### Brief
The answer should be each line of the records that contains the word "aria"; please copy them all.

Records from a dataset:
======
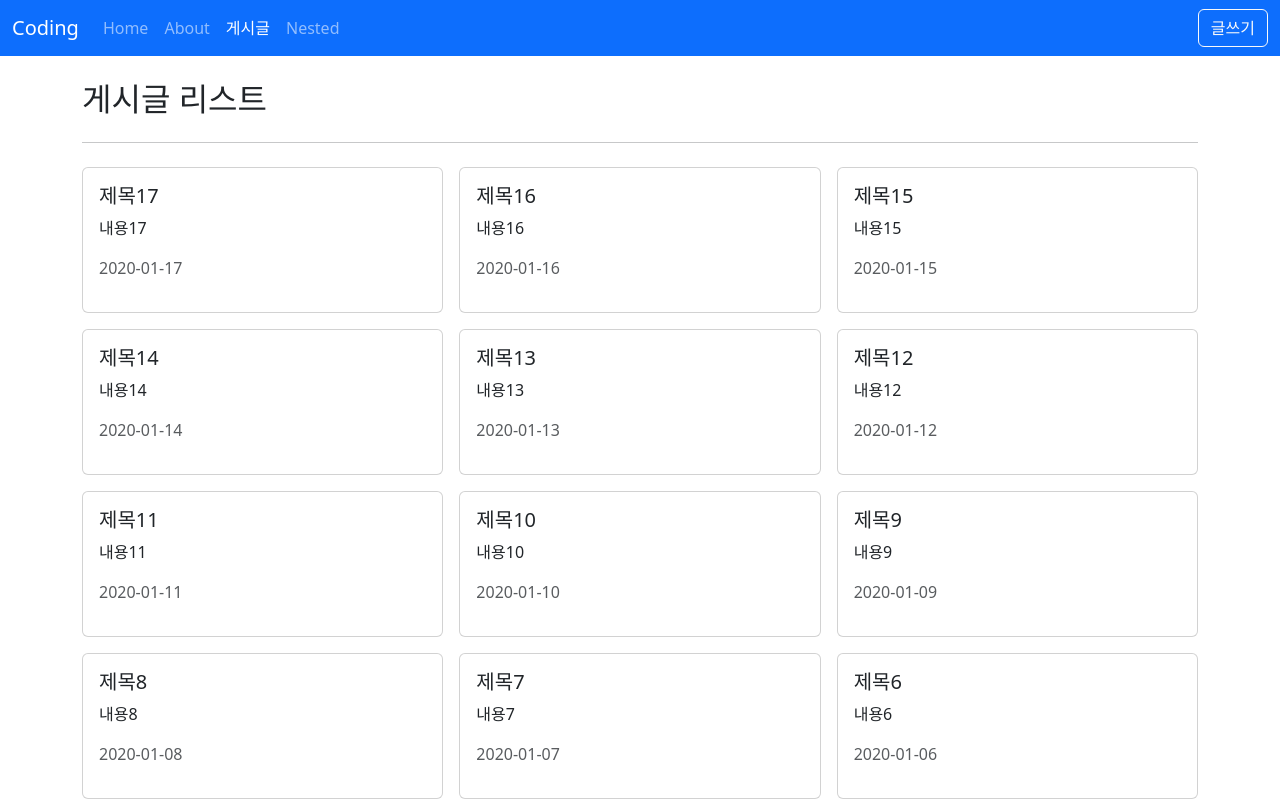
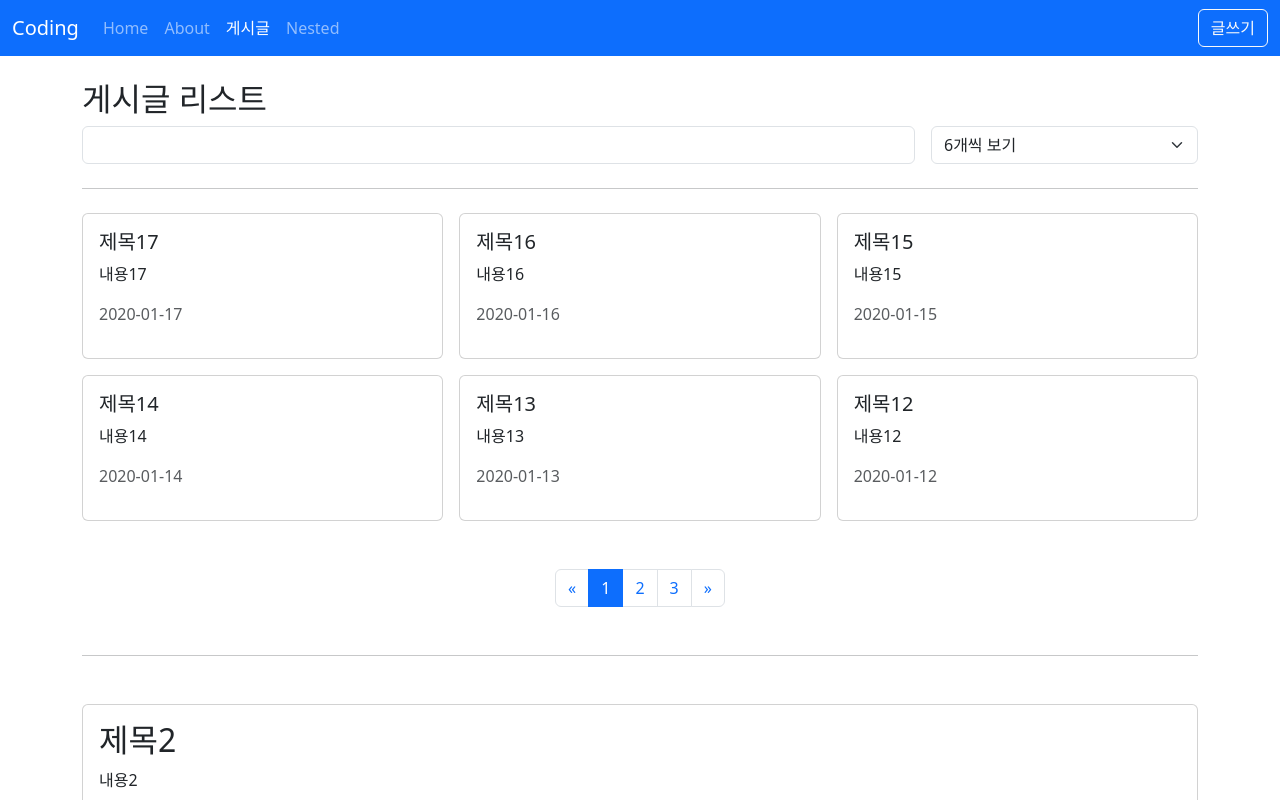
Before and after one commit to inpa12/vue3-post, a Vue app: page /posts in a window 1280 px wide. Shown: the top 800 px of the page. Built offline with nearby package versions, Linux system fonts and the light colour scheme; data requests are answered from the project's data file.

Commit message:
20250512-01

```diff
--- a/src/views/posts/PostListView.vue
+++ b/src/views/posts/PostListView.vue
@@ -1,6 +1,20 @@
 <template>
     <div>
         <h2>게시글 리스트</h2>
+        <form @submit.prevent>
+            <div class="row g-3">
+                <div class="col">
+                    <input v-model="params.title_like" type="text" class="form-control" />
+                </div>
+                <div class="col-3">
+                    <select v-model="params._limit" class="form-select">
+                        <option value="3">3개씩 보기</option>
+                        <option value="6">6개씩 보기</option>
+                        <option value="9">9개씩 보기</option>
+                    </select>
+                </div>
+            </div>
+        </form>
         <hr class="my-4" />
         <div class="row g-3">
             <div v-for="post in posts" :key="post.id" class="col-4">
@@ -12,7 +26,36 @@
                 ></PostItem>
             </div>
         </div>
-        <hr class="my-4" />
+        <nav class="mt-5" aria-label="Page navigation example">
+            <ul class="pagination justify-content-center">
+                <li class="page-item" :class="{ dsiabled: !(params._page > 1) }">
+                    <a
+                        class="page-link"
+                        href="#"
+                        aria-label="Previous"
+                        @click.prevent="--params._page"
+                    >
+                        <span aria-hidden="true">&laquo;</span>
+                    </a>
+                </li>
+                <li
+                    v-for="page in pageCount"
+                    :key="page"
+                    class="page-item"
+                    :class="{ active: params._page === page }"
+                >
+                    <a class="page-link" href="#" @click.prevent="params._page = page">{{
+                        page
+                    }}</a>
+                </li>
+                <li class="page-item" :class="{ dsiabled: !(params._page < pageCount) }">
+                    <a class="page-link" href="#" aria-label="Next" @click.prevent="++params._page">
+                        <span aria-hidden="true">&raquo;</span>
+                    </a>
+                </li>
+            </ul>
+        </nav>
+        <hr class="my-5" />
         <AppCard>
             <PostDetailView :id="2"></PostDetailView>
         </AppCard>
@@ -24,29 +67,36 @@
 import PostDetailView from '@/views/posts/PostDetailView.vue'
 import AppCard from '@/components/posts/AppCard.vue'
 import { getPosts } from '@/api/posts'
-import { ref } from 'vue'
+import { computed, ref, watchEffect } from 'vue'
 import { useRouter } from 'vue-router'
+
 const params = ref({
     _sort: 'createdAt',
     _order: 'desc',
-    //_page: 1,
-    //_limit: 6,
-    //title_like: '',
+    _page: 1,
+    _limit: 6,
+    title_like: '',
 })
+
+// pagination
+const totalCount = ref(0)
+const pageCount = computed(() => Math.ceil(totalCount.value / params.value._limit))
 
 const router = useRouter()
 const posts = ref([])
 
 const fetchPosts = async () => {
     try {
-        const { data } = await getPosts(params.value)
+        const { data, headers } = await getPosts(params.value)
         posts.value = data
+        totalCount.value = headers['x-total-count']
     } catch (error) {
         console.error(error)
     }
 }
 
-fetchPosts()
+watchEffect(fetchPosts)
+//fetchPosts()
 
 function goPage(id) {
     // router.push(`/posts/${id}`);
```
======
### Reply
+        <nav class="mt-5" aria-label="Page navigation example">
+                        aria-label="Previous"
+                        <span aria-hidden="true">&laquo;</span>
+                    <a class="page-link" href="#" aria-label="Next" @click.prevent="++params._page">
+                        <span aria-hidden="true">&raquo;</span>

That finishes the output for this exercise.